Data for the task —
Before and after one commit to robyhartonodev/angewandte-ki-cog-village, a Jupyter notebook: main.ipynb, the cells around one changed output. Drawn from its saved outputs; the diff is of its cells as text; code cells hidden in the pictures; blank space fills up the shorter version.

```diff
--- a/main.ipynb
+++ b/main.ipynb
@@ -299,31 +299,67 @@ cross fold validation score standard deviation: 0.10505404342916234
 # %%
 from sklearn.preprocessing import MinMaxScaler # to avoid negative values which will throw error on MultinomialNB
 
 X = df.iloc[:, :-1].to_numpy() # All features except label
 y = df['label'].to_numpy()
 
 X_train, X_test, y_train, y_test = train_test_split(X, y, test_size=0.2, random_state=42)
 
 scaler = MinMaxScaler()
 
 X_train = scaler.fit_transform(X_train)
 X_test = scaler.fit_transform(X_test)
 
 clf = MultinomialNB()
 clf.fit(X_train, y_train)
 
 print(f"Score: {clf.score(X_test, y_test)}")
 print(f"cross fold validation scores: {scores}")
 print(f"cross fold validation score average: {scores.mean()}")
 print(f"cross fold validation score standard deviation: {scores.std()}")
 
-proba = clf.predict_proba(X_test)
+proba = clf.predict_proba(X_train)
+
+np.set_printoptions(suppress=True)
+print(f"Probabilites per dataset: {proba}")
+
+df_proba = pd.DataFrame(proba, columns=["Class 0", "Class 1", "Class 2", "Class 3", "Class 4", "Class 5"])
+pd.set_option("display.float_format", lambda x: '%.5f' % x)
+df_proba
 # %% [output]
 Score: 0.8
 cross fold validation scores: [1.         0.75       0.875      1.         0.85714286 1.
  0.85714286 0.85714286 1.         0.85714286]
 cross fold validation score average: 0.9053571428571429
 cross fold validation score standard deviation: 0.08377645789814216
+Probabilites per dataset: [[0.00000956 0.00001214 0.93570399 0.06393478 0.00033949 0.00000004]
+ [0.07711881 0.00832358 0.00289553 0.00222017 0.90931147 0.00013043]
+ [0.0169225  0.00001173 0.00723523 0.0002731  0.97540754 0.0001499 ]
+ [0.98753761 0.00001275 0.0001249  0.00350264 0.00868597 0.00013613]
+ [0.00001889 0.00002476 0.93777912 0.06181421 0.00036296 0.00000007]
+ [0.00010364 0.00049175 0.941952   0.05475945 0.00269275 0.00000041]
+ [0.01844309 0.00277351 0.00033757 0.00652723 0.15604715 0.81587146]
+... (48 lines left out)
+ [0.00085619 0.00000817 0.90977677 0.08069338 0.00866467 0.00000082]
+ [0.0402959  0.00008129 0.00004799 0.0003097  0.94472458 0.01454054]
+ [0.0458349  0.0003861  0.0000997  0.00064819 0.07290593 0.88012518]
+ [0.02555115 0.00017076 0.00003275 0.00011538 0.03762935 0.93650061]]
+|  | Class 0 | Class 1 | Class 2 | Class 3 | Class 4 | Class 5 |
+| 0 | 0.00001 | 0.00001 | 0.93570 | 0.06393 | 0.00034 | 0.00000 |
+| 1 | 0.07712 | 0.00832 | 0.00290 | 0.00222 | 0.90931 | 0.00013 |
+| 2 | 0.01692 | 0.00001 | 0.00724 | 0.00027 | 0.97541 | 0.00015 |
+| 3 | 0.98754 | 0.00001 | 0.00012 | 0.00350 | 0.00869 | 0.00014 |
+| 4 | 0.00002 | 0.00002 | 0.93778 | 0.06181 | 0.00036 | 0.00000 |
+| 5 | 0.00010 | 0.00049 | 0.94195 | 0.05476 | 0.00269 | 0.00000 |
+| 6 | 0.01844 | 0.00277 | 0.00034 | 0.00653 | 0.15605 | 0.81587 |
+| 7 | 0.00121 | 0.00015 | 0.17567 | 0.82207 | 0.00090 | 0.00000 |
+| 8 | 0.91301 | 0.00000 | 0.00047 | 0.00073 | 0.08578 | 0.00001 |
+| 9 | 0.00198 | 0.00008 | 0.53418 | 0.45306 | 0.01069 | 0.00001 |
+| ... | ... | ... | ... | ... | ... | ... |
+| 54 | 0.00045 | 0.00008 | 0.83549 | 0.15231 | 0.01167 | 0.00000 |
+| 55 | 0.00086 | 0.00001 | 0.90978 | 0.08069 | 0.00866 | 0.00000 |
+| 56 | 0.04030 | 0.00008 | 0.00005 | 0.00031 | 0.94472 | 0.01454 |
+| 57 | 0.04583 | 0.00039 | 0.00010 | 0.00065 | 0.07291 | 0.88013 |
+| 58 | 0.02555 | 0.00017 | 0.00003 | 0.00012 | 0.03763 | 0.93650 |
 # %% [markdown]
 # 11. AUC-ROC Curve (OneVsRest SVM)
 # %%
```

Your assignment — Each entry is to be returned in full, character for character.

Result of this exercise —
Before and after one commit to robyhartonodev/angewandte-ki-cog-village, a Jupyter notebook: main.ipynb, the cells around one changed output. Drawn from its saved outputs; the diff is of its cells as text; code cells hidden in the pictures; blank space fills up the shorter version.

```diff
--- a/main.ipynb
+++ b/main.ipynb
@@ -299,31 +299,67 @@ cross fold validation score standard deviation: 0.10505404342916234
 # %%
 from sklearn.preprocessing import MinMaxScaler # to avoid negative values which will throw error on MultinomialNB
 
 X = df.iloc[:, :-1].to_numpy() # All features except label
 y = df['label'].to_numpy()
 
 X_train, X_test, y_train, y_test = train_test_split(X, y, test_size=0.2, random_state=42)
 
 scaler = MinMaxScaler()
 
 X_train = scaler.fit_transform(X_train)
 X_test = scaler.fit_transform(X_test)
 
 clf = MultinomialNB()
 clf.fit(X_train, y_train)
 
 print(f"Score: {clf.score(X_test, y_test)}")
 print(f"cross fold validation scores: {scores}")
 print(f"cross fold validation score average: {scores.mean()}")
 print(f"cross fold validation score standard deviation: {scores.std()}")
 
-proba = clf.predict_proba(X_test)
+proba = clf.predict_proba(X_train)
+
+np.set_printoptions(suppress=True)
+print(f"Probabilites per dataset: {proba}")
+
+df_proba = pd.DataFrame(proba, columns=["Class 0", "Class 1", "Class 2", "Class 3", "Class 4", "Class 5"])
+pd.set_option("display.float_format", lambda x: '%.5f' % x)
+df_proba
 # %% [output]
 Score: 0.8
 cross fold validation scores: [1.         0.75       0.875      1.         0.85714286 1.
  0.85714286 0.85714286 1.         0.85714286]
 cross fold validation score average: 0.9053571428571429
 cross fold validation score standard deviation: 0.08377645789814216
+Probabilites per dataset: [[0.00000956 0.00001214 0.93570399 0.06393478 0.00033949 0.00000004]
+ [0.07711881 0.00832358 0.00289553 0.00222017 0.90931147 0.00013043]
+ [0.0169225  0.00001173 0.00723523 0.0002731  0.97540754 0.0001499 ]
+ [0.98753761 0.00001275 0.0001249  0.00350264 0.00868597 0.00013613]
+ [0.00001889 0.00002476 0.93777912 0.06181421 0.00036296 0.00000007]
+ [0.00010364 0.00049175 0.941952   0.05475945 0.00269275 0.00000041]
+ [0.01844309 0.00277351 0.00033757 0.00652723 0.15604715 0.81587146]
+... (48 lines left out)
+ [0.00085619 0.00000817 0.90977677 0.08069338 0.00866467 0.00000082]
+ [0.0402959  0.00008129 0.00004799 0.0003097  0.94472458 0.01454054]
+ [0.0458349  0.0003861  0.0000997  0.00064819 0.07290593 0.88012518]
+ [0.02555115 0.00017076 0.00003275 0.00011538 0.03762935 0.93650061]]
+|  | Class 0 | Class 1 | Class 2 | Class 3 | Class 4 | Class 5 |
+| 0 | 0.00001 | 0.00001 | 0.93570 | 0.06393 | 0.00034 | 0.00000 |
+| 1 | 0.07712 | 0.00832 | 0.00290 | 0.00222 | 0.90931 | 0.00013 |
+| 2 | 0.01692 | 0.00001 | 0.00724 | 0.00027 | 0.97541 | 0.00015 |
+| 3 | 0.98754 | 0.00001 | 0.00012 | 0.00350 | 0.00869 | 0.00014 |
+| 4 | 0.00002 | 0.00002 | 0.93778 | 0.06181 | 0.00036 | 0.00000 |
+| 5 | 0.00010 | 0.00049 | 0.94195 | 0.05476 | 0.00269 | 0.00000 |
+| 6 | 0.01844 | 0.00277 | 0.00034 | 0.00653 | 0.15605 | 0.81587 |
+| 7 | 0.00121 | 0.00015 | 0.17567 | 0.82207 | 0.00090 | 0.00000 |
+| 8 | 0.91301 | 0.00000 | 0.00047 | 0.00073 | 0.08578 | 0.00001 |
+| 9 | 0.00198 | 0.00008 | 0.53418 | 0.45306 | 0.01069 | 0.00001 |
+| ... | ... | ... | ... | ... | ... | ... |
+| 54 | 0.00045 | 0.00008 | 0.83549 | 0.15231 | 0.01167 | 0.00000 |
+| 55 | 0.00086 | 0.00001 | 0.90978 | 0.08069 | 0.00866 | 0.00000 |
+| 56 | 0.04030 | 0.00008 | 0.00005 | 0.00031 | 0.94472 | 0.01454 |
+| 57 | 0.04583 | 0.00039 | 0.00010 | 0.00065 | 0.07291 | 0.88013 |
+| 58 | 0.02555 | 0.00017 | 0.00003 | 0.00012 | 0.03763 | 0.93650 |
 # %% [markdown]
 # 11. AUC-ROC Curve (OneVsRest SVM)
 # %%
```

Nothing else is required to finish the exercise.